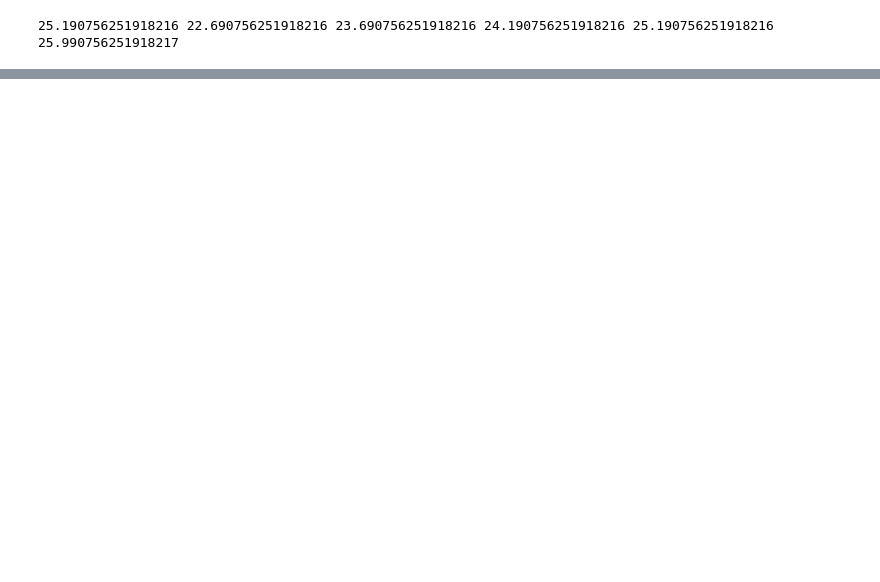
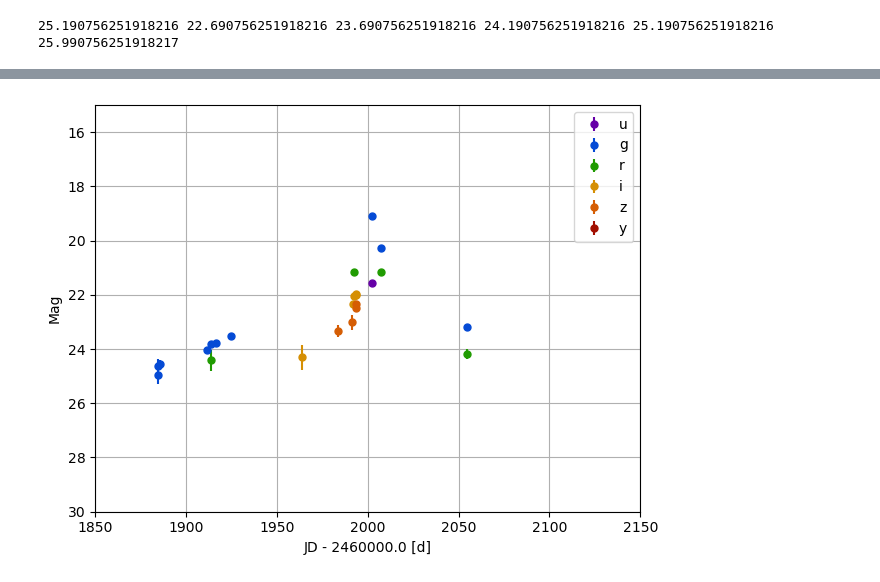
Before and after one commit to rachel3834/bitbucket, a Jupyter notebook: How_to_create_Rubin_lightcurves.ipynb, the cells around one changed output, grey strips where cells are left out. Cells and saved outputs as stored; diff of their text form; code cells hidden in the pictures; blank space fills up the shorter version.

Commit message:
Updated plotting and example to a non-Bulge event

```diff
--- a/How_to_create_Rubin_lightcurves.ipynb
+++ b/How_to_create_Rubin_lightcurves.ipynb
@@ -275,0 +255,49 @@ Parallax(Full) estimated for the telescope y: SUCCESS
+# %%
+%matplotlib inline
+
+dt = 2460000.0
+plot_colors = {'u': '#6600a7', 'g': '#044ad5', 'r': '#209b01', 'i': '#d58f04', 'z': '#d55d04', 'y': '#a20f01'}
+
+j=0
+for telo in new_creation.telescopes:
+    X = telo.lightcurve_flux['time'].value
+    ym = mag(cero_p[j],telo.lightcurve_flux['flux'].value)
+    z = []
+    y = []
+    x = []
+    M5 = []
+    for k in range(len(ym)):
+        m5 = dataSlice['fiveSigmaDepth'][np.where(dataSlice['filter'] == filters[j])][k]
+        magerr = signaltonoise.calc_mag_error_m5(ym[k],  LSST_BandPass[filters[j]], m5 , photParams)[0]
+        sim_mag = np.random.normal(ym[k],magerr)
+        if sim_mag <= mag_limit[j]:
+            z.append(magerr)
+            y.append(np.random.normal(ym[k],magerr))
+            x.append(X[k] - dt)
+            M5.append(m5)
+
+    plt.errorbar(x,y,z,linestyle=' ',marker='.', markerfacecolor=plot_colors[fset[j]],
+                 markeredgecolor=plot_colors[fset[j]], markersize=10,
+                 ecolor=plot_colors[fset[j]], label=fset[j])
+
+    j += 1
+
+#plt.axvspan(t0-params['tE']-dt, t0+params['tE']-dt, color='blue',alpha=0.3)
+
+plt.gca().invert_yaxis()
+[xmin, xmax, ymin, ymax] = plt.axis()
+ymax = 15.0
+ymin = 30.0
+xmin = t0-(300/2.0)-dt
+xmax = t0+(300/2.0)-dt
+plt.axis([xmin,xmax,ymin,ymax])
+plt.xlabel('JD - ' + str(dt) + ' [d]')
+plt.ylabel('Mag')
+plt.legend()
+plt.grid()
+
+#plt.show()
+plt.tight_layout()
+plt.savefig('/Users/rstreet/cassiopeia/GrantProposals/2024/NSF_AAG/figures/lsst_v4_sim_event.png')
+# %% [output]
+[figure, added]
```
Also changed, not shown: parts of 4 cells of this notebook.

|---|

WHAT YOU NEED TO DO:
Reproduce each line of the records in which "xmax" appears.

SOLUTION TO THIS EXERCISE:
+[xmin, xmax, ymin, ymax] = plt.axis()
+xmax = t0+(300/2.0)-dt
+plt.axis([xmin,xmax,ymin,ymax])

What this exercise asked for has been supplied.